- [EXTRACTED INFORMATION]:
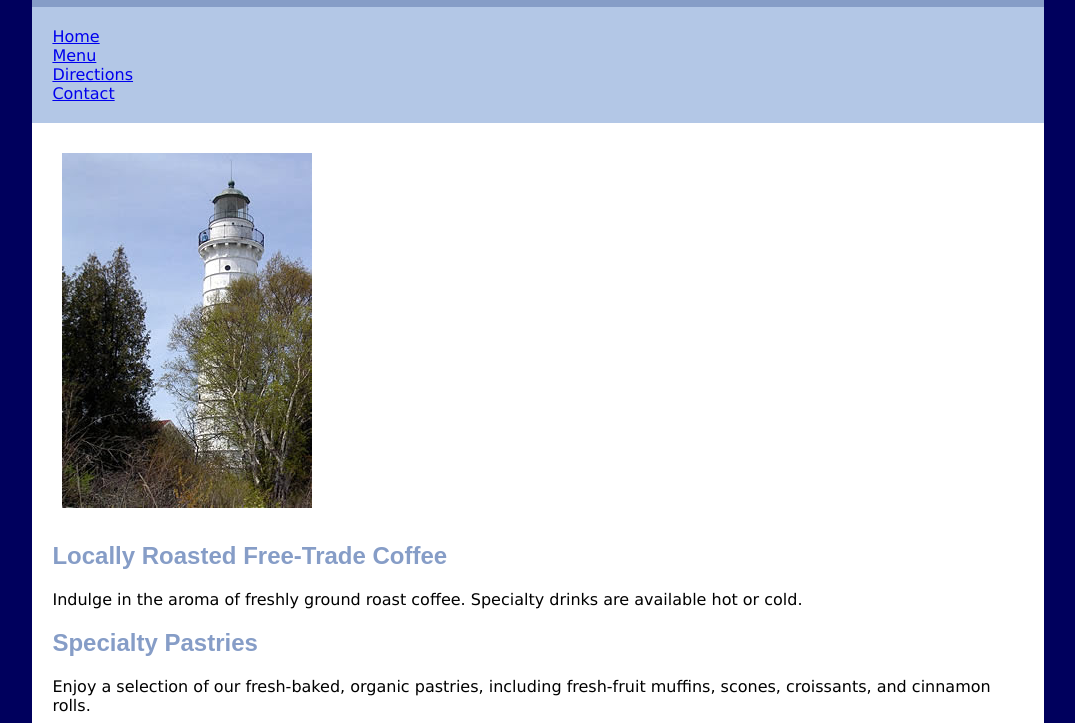
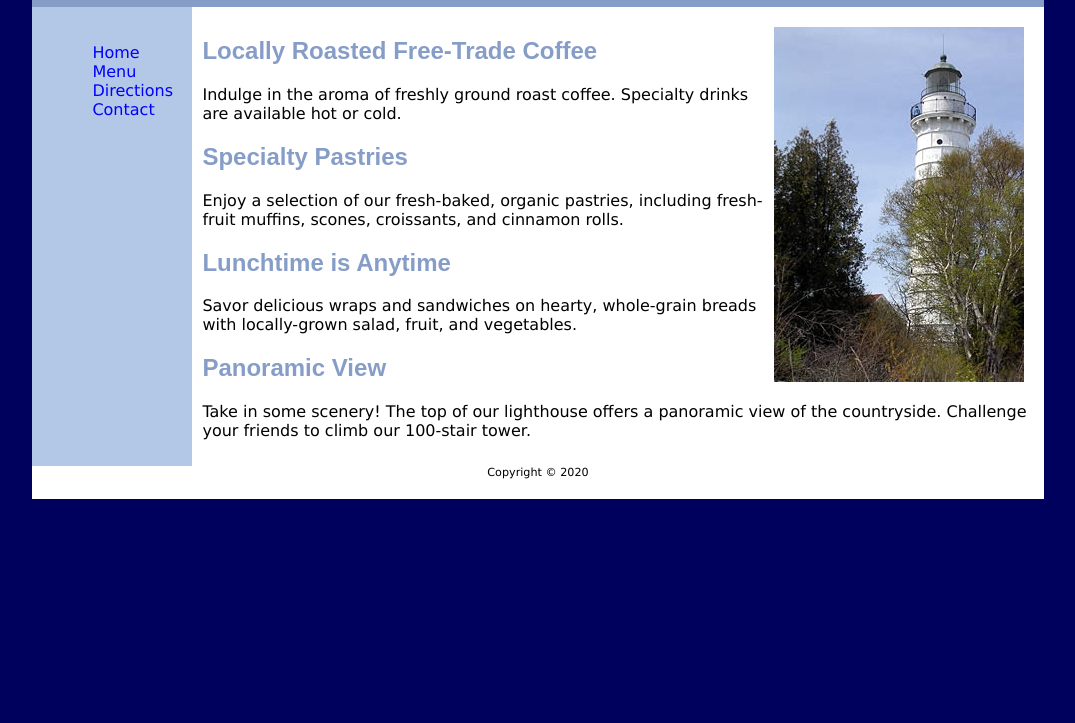
Before and after one commit to NVald21/CIS133, a plain HTML site: page week7/lighthouse.html in a window 1280 px wide. Shown: the part 77-800 px from the top of the page, without its empty margins (102-1177 px from the left). Drawn offline with Linux system fonts and the light colour scheme.

Commit message:
Wk 7 Practice

```diff
--- a/week7/lighthouse.html
+++ b/week7/lighthouse.html
@@ -13,16 +13,19 @@
         background-color: #b3c7e6;
         width: 80%;
         margin: auto;
-        min-width:850px;
-      }
-      nav {
+        min-width: 850px;
+        }
+      nav { float: left;
         width: 150px;
         padding: 20px;
-      }
+       }
+       nav ul {list-style-type: none;}
+       nav a {text-decoration: none;}
       main {
         background-color: #FFFFFF;
-        padding: 20px;
+        padding: 10px;
         display: block;
+        margin-left: 160px;
       }
       header{
         background-color: #869dc7;
@@ -39,6 +42,7 @@
       }
       main img {
         margin: 10px;
+        float: right;
       }
       footer {
         font-size:70%;
@@ -47,6 +51,9 @@
         padding-bottom:20px;
         background-color: #FFFFFF;
       }
+      a:link {color: #0000ff;}
+      a:visited {color: #0000ff;}
+      a:hover {background-color: #ff0000; color: #FFFFFF;}
   </style>
 </head>
 <body>
@@ -55,10 +62,12 @@
       <h1>Lighthouse Island Bistro</h1>
     </header>
     <nav>
-      <a href="index.html">Home</a><br>
-      <a href="rooms.html">Menu</a><br>
-      <a href="directions.html">Directions</a><br>
-      <a href="contact.html">Contact</a>
+      <ul>
+      <li><a href="index.html">Home</a></li>
+      <li><a href="rooms.html">Menu</a></li>
+      <li><a href="directions.html">Directions</a></li>
+      <li><a href="contact.html">Contact</a></li>
+      </ul>
     </nav>
     <main>
       <img src="./images/lighthouse.jpg" width="250" height="355" id="floatright" alt="Lighthouse Island">
```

- [WORK INSTRUCTION]: All lines in the records with the string "href" should be copied out.

- [EXERCISE RESULT]:
-      <a href="index.html">Home</a><br>
-      <a href="rooms.html">Menu</a><br>
-      <a href="directions.html">Directions</a><br>
-      <a href="contact.html">Contact</a>
+      <li><a href="index.html">Home</a></li>
+      <li><a href="rooms.html">Menu</a></li>
+      <li><a href="directions.html">Directions</a></li>
+      <li><a href="contact.html">Contact</a></li>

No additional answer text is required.